PROVIDED DATA: Begin

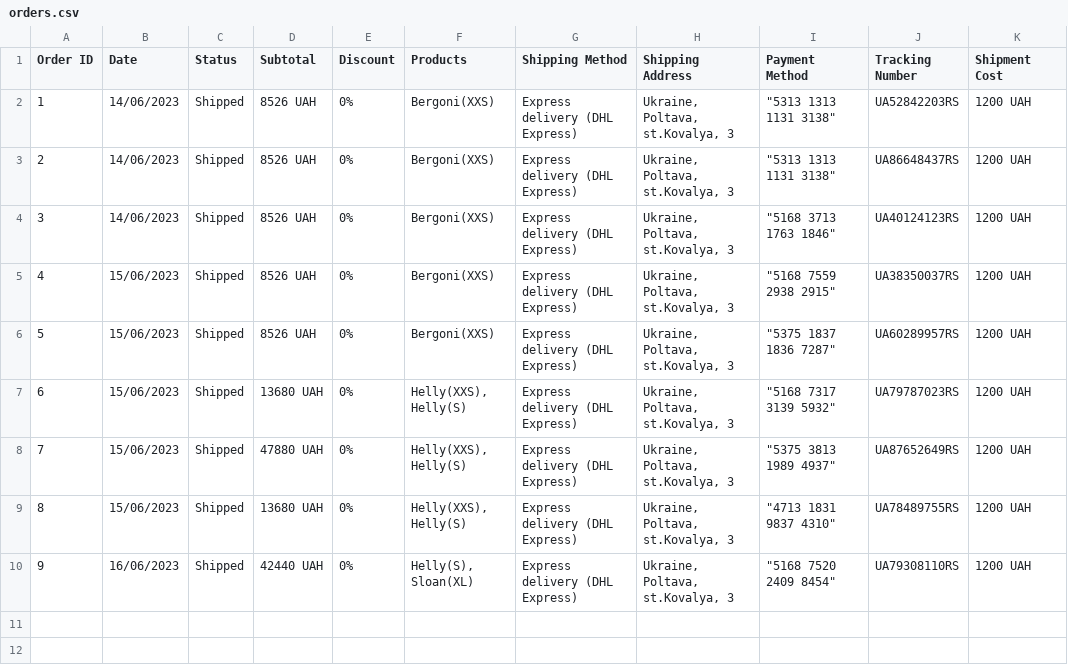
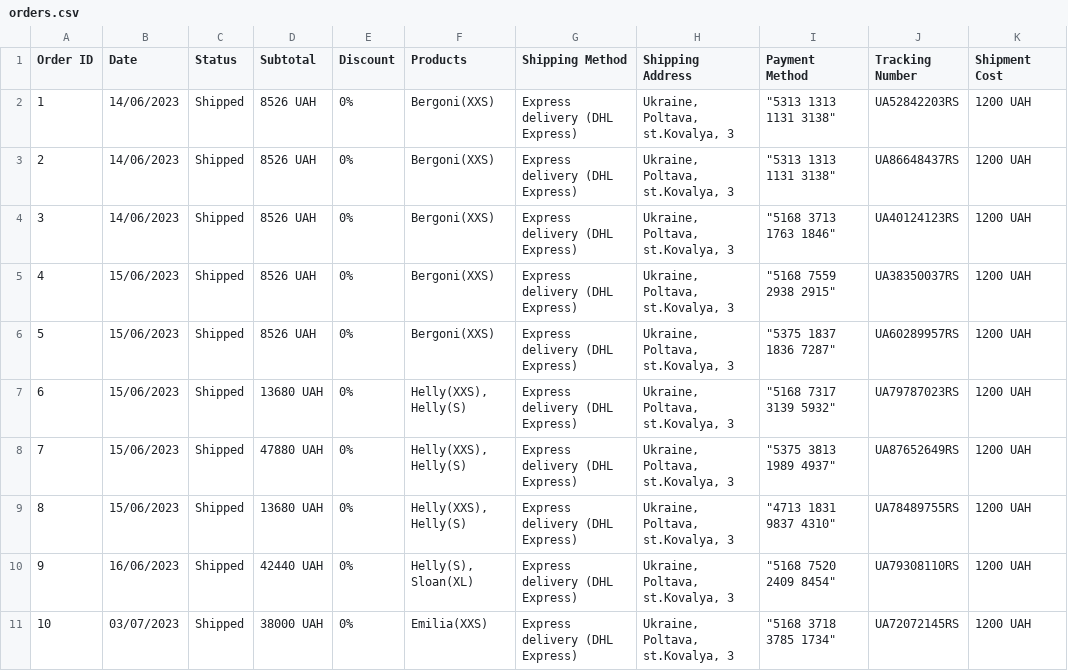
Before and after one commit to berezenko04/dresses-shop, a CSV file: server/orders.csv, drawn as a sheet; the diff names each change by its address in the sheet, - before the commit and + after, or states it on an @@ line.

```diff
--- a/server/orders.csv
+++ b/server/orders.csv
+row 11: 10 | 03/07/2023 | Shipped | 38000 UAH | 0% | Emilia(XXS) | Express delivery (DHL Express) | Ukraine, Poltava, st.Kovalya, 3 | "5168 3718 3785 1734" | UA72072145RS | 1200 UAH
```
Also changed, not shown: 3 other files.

PROVIDED DATA: End

**YOUR INSTRUCTIONS**
With the pictures removed, print the entries above exactly.

**FINAL ANSWER**
Before and after one commit to berezenko04/dresses-shop, a CSV file: server/orders.csv, drawn as a sheet; the diff names each change by its address in the sheet, - before the commit and + after, or states it on an @@ line.

```diff
--- a/server/orders.csv
+++ b/server/orders.csv
+row 11: 10 | 03/07/2023 | Shipped | 38000 UAH | 0% | Emilia(XXS) | Express delivery (DHL Express) | Ukraine, Poltava, st.Kovalya, 3 | "5168 3718 3785 1734" | UA72072145RS | 1200 UAH
```
Also changed, not shown: 3 other files.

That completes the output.